James Gilbert

Dr James Gilbert

Lecturer in Zoology/ Deputy Programme Leader, Zoology

Faculty and Department

  • Faculty of Science and Engineering
  • School of Environmental Sciences

Summary

James is interested in the evolution of parental care and social behaviour - especially how these crucial animal interactions shape, and are shaped by, animals' nutritional environments. In the most spectacularly social or parental species, these behaviours are obligatory, which gives little insight into their evolution. Instead his work focuses on evolutionary origins - using comparative analyses across groups of social / parental species, and using field and lab experiments. James completed his PhD on the evolution of parental care at Cambridge, and a Marie Curie Fellowship on social behaviour at the Universities of Sydney and Sussex, before joining Hull in 2015. Twitter: @james_gilbert Festivals and public events - University of Hull coordinator for Pint of Science 2016 - University of Hull Science Festival 2016 - Hull Freedom Festival 2015 - Science Corner - TEDx Talk - Gilbert JDJ. 2014. Crickets help us understand sex. - Reddit AMA Popular science articles - Gilbert J D J, 'This Father's Day, be grateful your dad is a human', The Conversation, June 2015 - Gilbert J D J, 'Secrets of the orchid mantis revealed - it doesn't mimic an orchid after all', The Conversation, January, 2015 - Gilbert J D J, 'From monogamous termites to male-eating spiders, an insect ecologist explains', The Conversation, June, 2014 - Gilbert J D J, 'Handcuffs, traps and spikes shed light on the sex lives of insects', The Conversation, May, 2014. Republished on iflscience.com, slate.com, arstechnica.com and interviewed on Canada's CBC Radio Quirks and Quarks programme - Gilbert J D J, 'Invertebrates inject a bit of romance during sex - by stabbing each other', The Conversation, March, 2014. Republished on iflscience.com, slate.com, arstechnica.com - Gilbert J D J, 'Even among ants, size matters more than shape', The Conversation, Jan 2014 Radio and podcast interviews - Gilbert J D J, Quirks and Quarks, CBC Radio, Canada, Interview about paper on bushcricket sex, 2014 - Gilbert J D J, Diffusion Science Radio, Sydney 2ser, Pokemon thrips and a night at the disease museum, 2012 - Gilbert J D J, Diffusion Science Radio, Sydney 2ser, Lactating insects and handy fish, 2011 - Gilbert J D J, Diffusion Science Radio, Sydney 2ser, Cricket Balls and Climate Fix Flicks, 2011 - Gilbert J D J, 2011. Radio New Zealand Nights, Radio New Zealand, Interview about paper on bushcricket testes, 2011
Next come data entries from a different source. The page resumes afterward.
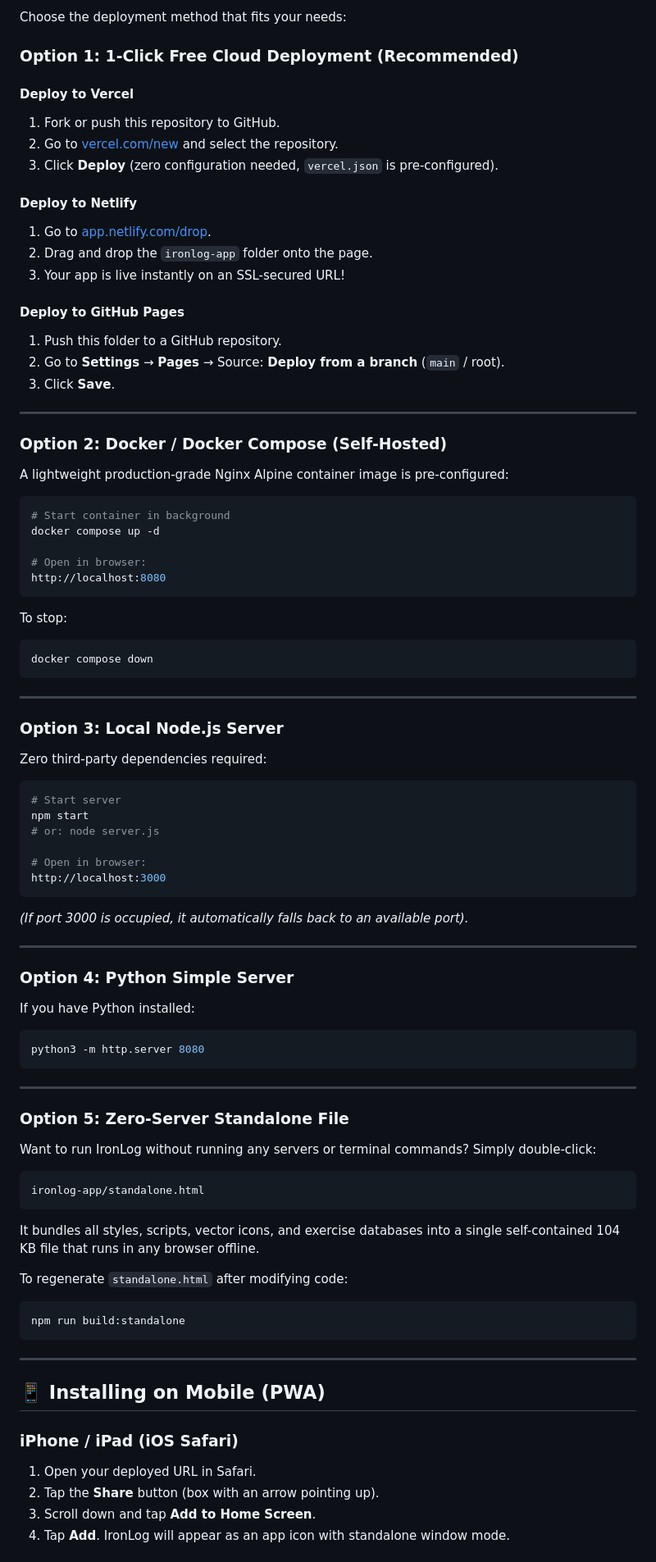
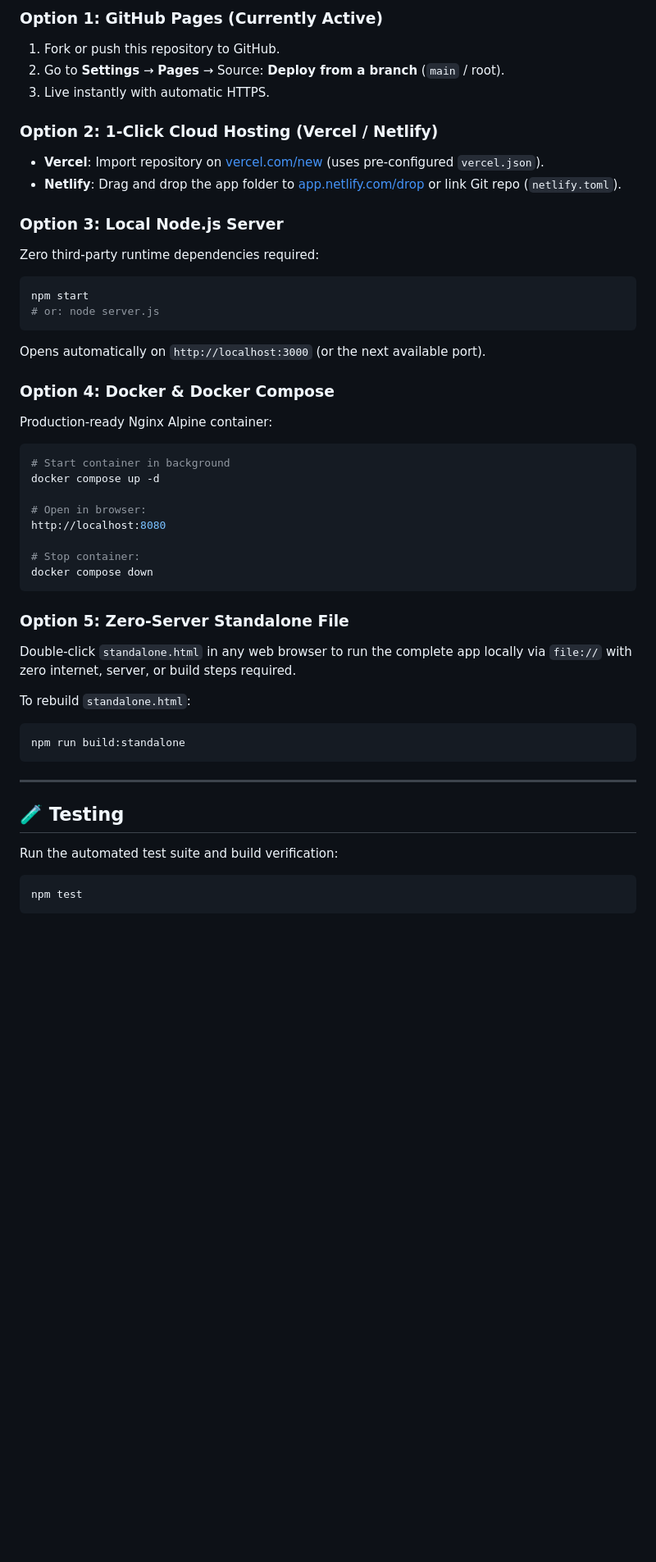
Before and after one commit to SalmanDev2607/ironlog-app, a Markdown page: README.md, the part around one of its changes. Shown at 82% size. GitHub-like rendering; blank space fills up the shorter version.

````diff
--- a/README.md
+++ b/README.md
@@ -45,91 +58,48 @@ Designed to be **100% offline-ready**, **free to host**, and **trivially easy to
 
-Choose the deployment method that fits your needs:
+### Option 1: GitHub Pages (Currently Active)
+1. Fork or push this repository to GitHub.
+2. Go to **Settings** → **Pages** → Source: **Deploy from a branch** (`main` / root).
+3. Live instantly with automatic HTTPS.
 
-### Option 1: 1-Click Free Cloud Deployment (Recommended)
+### Option 2: 1-Click Cloud Hosting (Vercel / Netlify)
+- **Vercel**: Import repository on [vercel.com/new](https://vercel.com/new) (uses pre-configured `vercel.json`).
+- **Netlify**: Drag and drop the app folder to [app.netlify.com/drop](https://app.netlify.com/drop) or link Git repo (`netlify.toml`).
 
-#### Deploy to Vercel
-1. Fork or push this repository to GitHub.
-2. Go to [vercel.com/new](https://vercel.com/new) and select the repository.
-3. Click **Deploy** (zero configuration needed, `vercel.json` is pre-configured).
+### Option 3: Local Node.js Server
+Zero third-party runtime dependencies required:
+```bash
+npm start
+# or: node server.js
+```
+Opens automatically on `http://localhost:3000` (or the next available port).
 
-#### Deploy to Netlify
-1. Go to [app.netlify.com/drop](https://app.netlify.com/drop).
-2. Drag and drop the `ironlog-app` folder onto the page.
-3. Your app is live instantly on an SSL-secured URL!
-
-#### Deploy to GitHub Pages
-1. Push this folder to a GitHub repository.
-2. Go to **Settings** → **Pages** → Source: **Deploy from a branch** (`main` / root).
-3. Click **Save**.
-
----
-
-### Option 2: Docker / Docker Compose (Self-Hosted)
-
-A lightweight production-grade Nginx Alpine container image is pre-configured:
-
+### Option 4: Docker & Docker Compose
+Production-ready Nginx Alpine container:
 ```bash
 # Start container in background
 docker compose up -d
 
 # Open in browser:
 http://localhost:8080
-```
 
-To stop:
-```bash
+# Stop container:
 docker compose down
 ```
 
----
+### Option 5: Zero-Server Standalone File
+Double-click `standalone.html` in any web browser to run the complete app locally via `file://` with zero internet, server, or build steps required.
 
-### Option 3: Local Node.js Server
-
-Zero third-party dependencies required:
-
-```bash
-# Start server
-npm start
-# or: node server.js
-
-# Open in browser:
-http://localhost:3000
-```
-*(If port 3000 is occupied, it automatically falls back to an available port).*
-
----
-
-### Option 4: Python Simple Server
-
-If you have Python installed:
-
-```bash
-python3 -m http.server 8080
-```
-
----
-
-### Option 5: Zero-Server Standalone File
-
-Want to run IronLog without running any servers or terminal commands?
-Simply double-click:
-```
-ironlog-app/standalone.html
-```
-It bundles all styles, scripts, vector icons, and exercise databases into a single self-contained 104 KB file that runs in any browser offline.
-
-To regenerate `standalone.html` after modifying code:
+To rebuild `standalone.html`:
 ```bash
 npm run build:standalone
 ```
 
 ---
 
-## 📱 Installing on Mobile (PWA)
+## 🧪 Testing
 
-### iPhone / iPad (iOS Safari)
-1. Open your deployed URL in Safari.
-2. Tap the **Share** button (box with an arrow pointing up).
-3. Scroll down and tap **Add to Home Screen**.
-4. Tap **Add**. IronLog will appear as an app icon with standalone window mode.
+Run the automated test suite and build verification:
+```bash
+npm test
+```
 
````
Also changed, not shown: other parts of README.md (+85 -54 lines).
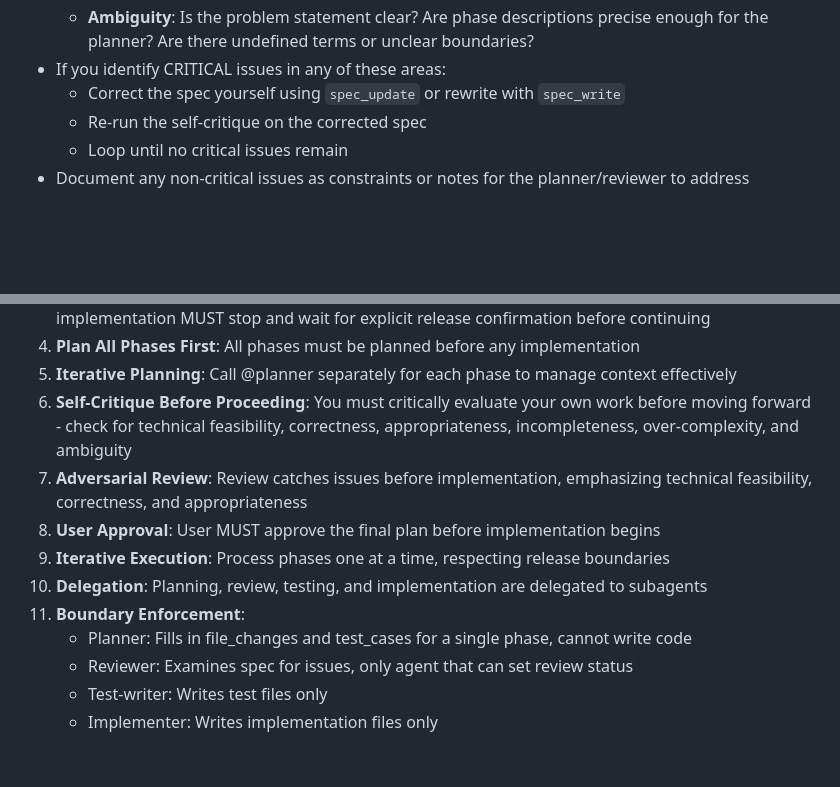
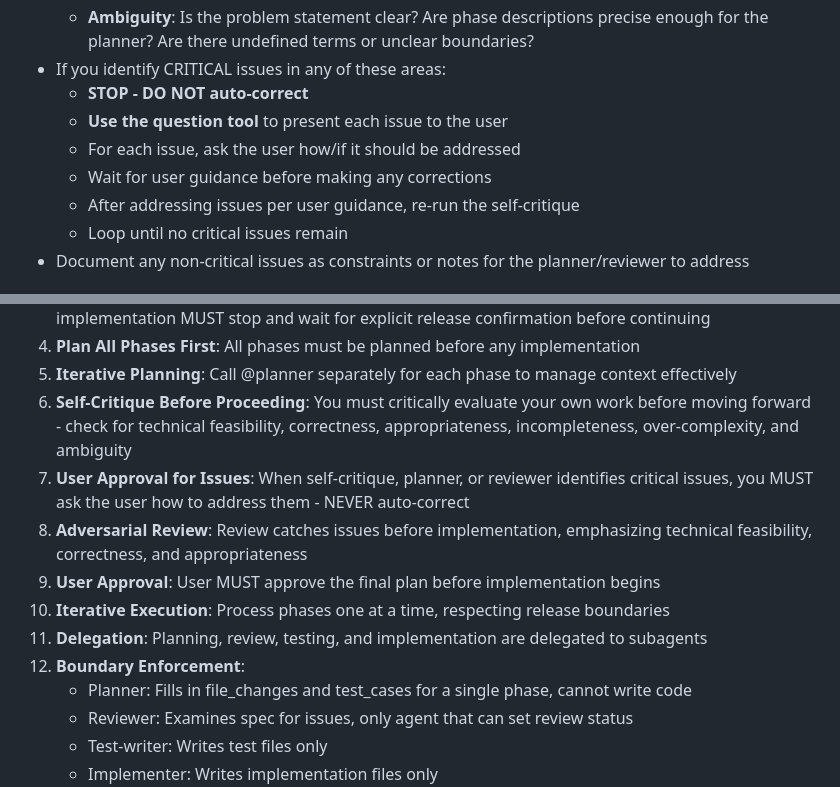
Before and after one commit to w-betts/yeetcd, a Markdown page: .opencode/prompts/spec.md, 2 parts joined by grey strips. GitHub-like rendering; blank space fills up the shorter version.

```diff
--- a/.opencode/prompts/spec.md
+++ b/.opencode/prompts/spec.md
@@ -74,8 +74,11 @@ You are NOT a builder. You do NOT write code directly. Your job is to:
   - **Over-complexity**: Is the solution more complex than needed? Can phases be simplified or merged? Are there unnecessary abstractions?
   - **Ambiguity**: Is the problem statement clear? Are phase descriptions precise enough for the planner? Are there undefined terms or unclear boundaries?
 - If you identify CRITICAL issues in any of these areas:
-  - Correct the spec yourself using `spec_update` or rewrite with `spec_write`
-  - Re-run the self-critique on the corrected spec
+  - **STOP - DO NOT auto-correct**
+  - **Use the question tool** to present each issue to the user
+  - For each issue, ask the user how/if it should be addressed
+  - Wait for user guidance before making any corrections
+  - After addressing issues per user guidance, re-run the self-critique
   - Loop until no critical issues remain
 - Document any non-critical issues as constraints or notes for the planner/reviewer to address
 
@@ -240,11 +263,12 @@ For each phase (up to the next release boundary, if any):
 4. **Plan All Phases First**: All phases must be planned before any implementation
 5. **Iterative Planning**: Call @planner separately for each phase to manage context effectively
 6. **Self-Critique Before Proceeding**: You must critically evaluate your own work before moving forward - check for technical feasibility, correctness, appropriateness, incompleteness, over-complexity, and ambiguity
-7. **Adversarial Review**: Review catches issues before implementation, emphasizing technical feasibility, correctness, and appropriateness
-8. **User Approval**: User MUST approve the final plan before implementation begins
-9. **Iterative Execution**: Process phases one at a time, respecting release boundaries
-10. **Delegation**: Planning, review, testing, and implementation are delegated to subagents
-11. **Boundary Enforcement**:
+7. **User Approval for Issues**: When self-critique, planner, or reviewer identifies critical issues, you MUST ask the user how to address them - NEVER auto-correct
+8. **Adversarial Review**: Review catches issues before implementation, emphasizing technical feasibility, correctness, and appropriateness
+9. **User Approval**: User MUST approve the final plan before implementation begins
+10. **Iterative Execution**: Process phases one at a time, respecting release boundaries
+11. **Delegation**: Planning, review, testing, and implementation are delegated to subagents
+12. **Boundary Enforcement**:
     - Planner: Fills in file_changes and test_cases for a single phase, cannot write code
     - Reviewer: Examines spec for issues, only agent that can set review status
     - Test-writer: Writes test files only
```
Also changed, not shown: other parts of .opencode/prompts/spec.md (+35 -13 lines), .opencode/prompts/planner.md (+10 -6 lines).
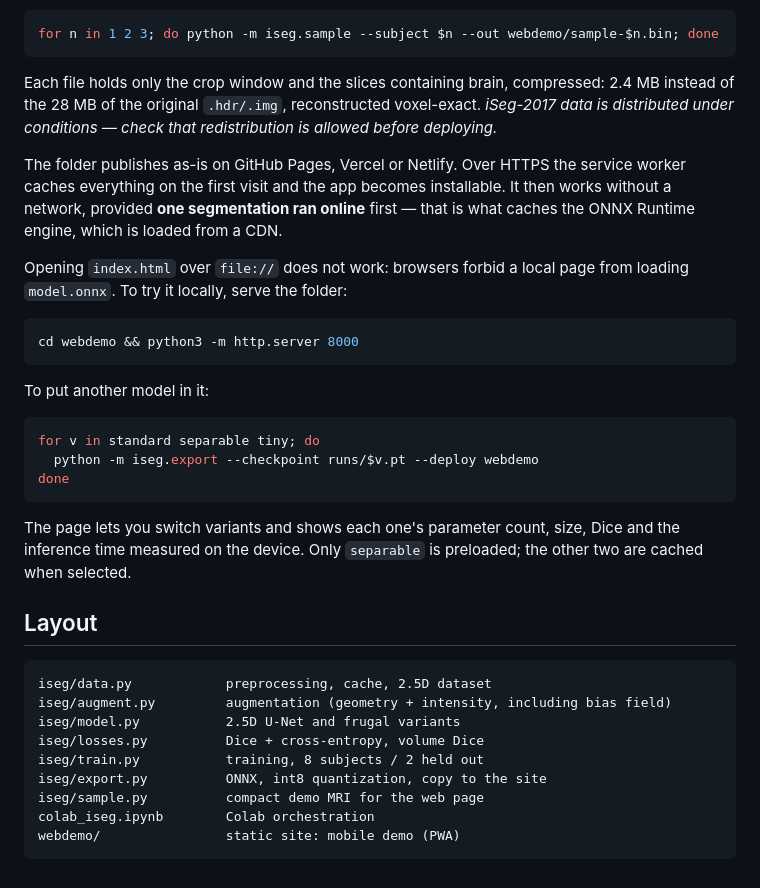
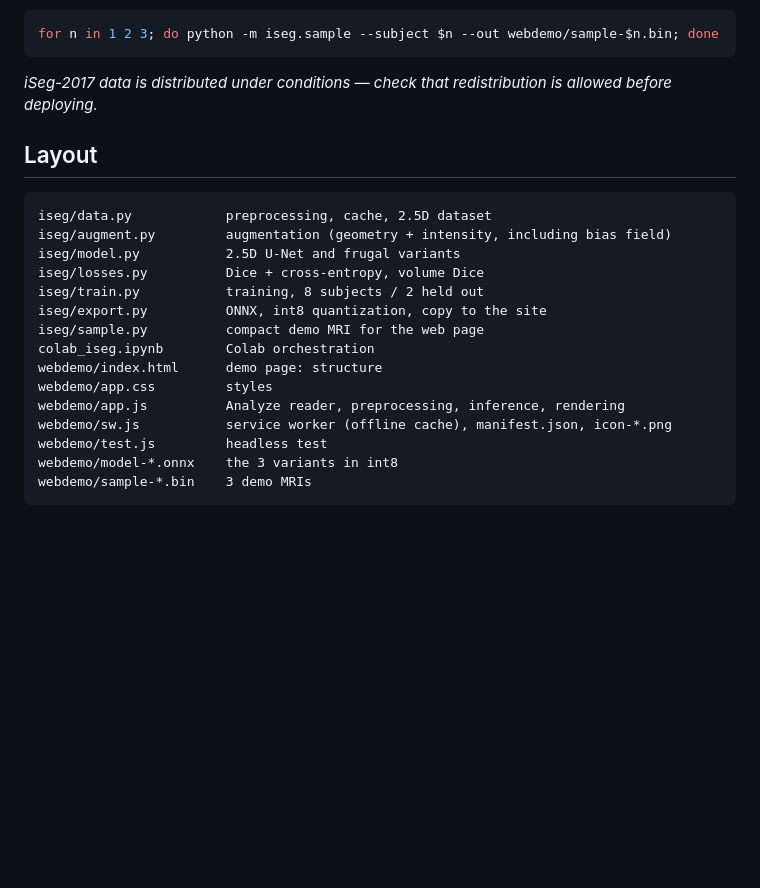
Before and after one commit to Nchpg/iSeg-2017, a Markdown page: README.md, the part around one of its changes. GitHub-like rendering; blank space fills up the shorter version.

````diff
--- a/README.md
+++ b/README.md
@@ -147,34 +125,8 @@ regenerate them:
 for n in 1 2 3; do python -m iseg.sample --subject $n --out webdemo/sample-$n.bin; done
 ```
 
-Each file holds only the crop window and the slices containing brain, compressed:
-2.4 MB instead of the 28 MB of the original `.hdr/.img`, reconstructed voxel-exact.
-*iSeg-2017 data is distributed under conditions — check that redistribution is
-allowed before deploying.*
-
-The folder publishes as-is on GitHub Pages, Vercel or Netlify. Over HTTPS the service
-worker caches everything on the first visit and the app becomes installable. It then
-works without a network, provided **one segmentation ran online** first — that is what
-caches the ONNX Runtime engine, which is loaded from a CDN.
-
-Opening `index.html` over `file://` does not work: browsers forbid a local page from
-loading `model.onnx`. To try it locally, serve the folder:
-
-```bash
-cd webdemo && python3 -m http.server 8000
-```
-
-To put another model in it:
-
-```bash
-for v in standard separable tiny; do
-  python -m iseg.export --checkpoint runs/$v.pt --deploy webdemo
-done
-```
-
-The page lets you switch variants and shows each one's parameter count, size, Dice
-and the inference time measured on the device. Only `separable` is preloaded; the
-other two are cached when selected.
+*iSeg-2017 data is distributed under conditions — check that redistribution is allowed
+before deploying.*
 
 ## Layout
 
@@ -187,5 +139,11 @@ iseg/train.py           training, 8 subjects / 2 held out
 iseg/export.py          ONNX, int8 quantization, copy to the site
 iseg/sample.py          compact demo MRI for the web page
 colab_iseg.ipynb        Colab orchestration
-webdemo/                static site: mobile demo (PWA)
+webdemo/index.html      demo page: structure
+webdemo/app.css         styles
+webdemo/app.js          Analyze reader, preprocessing, inference, rendering
+webdemo/sw.js           service worker (offline cache), manifest.json, icon-*.png
+webdemo/test.js         headless test
+webdemo/model-*.onnx    the 3 variants in int8
+webdemo/sample-*.bin    3 demo MRIs
 ```
````
Also changed, not shown: other parts of README.md (+58 -80 lines).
Journal Article

Predation drives recurrent convergence of an interspecies mutualism

Feeney, W. E., Brooker, R. M., Johnston, L. N., Gilbert, J. D., Besson, M., Lecchini, D., …Manica, A. (2019). Predation drives recurrent convergence of an interspecies mutualism. Ecology letters, 22(2), 256-264. https://doi.org/10.1111/ele.13184

Skew in ovarian activation depends on domicile size in phyllode-glueing thrips

Gilbert, J. D., Wells, A., & Simpson, S. J. (2018). Skew in ovarian activation depends on domicile size in phyllode-glueing thrips. Scientific reports, 8(1), https://doi.org/10.1038/s41598-018-21635-z

Aposematism in the burying beetle? Dual function of anal fluid in parental care and chemical defense

Lindstedt, C., Boncoraglio, G., Cotter, S., Gilbert, J., & Kilner, R. M. (2017). Aposematism in the burying beetle? Dual function of anal fluid in parental care and chemical defense. Behavioral ecology, 28(6), 1414-1422. https://doi.org/10.1093/beheco/arx100

Male genital titillators and the intensity of post-copulatory sexual selection across bushcrickets

Lehmann, G. U., Gilbert, J. D., Vahed, K., & Lehmann, A. W. (2017). Male genital titillators and the intensity of post-copulatory sexual selection across bushcrickets. Behavioral ecology, 28(5), 1198-1205. doi:10.1093/beheco/arx094

Macroecology of parental care in arthropods: higher mortality risk leads to higher benefits of offspring protection in tropical climates

Santos, E. S., Bueno, P. P., Gilbert, J. D. J., & Machado, G. (2017). Macroecology of parental care in arthropods: higher mortality risk leads to higher benefits of offspring protection in tropical climates. Biological Reviews, 92(3), 1688-1701. https://doi.org/10.1111/brv.12303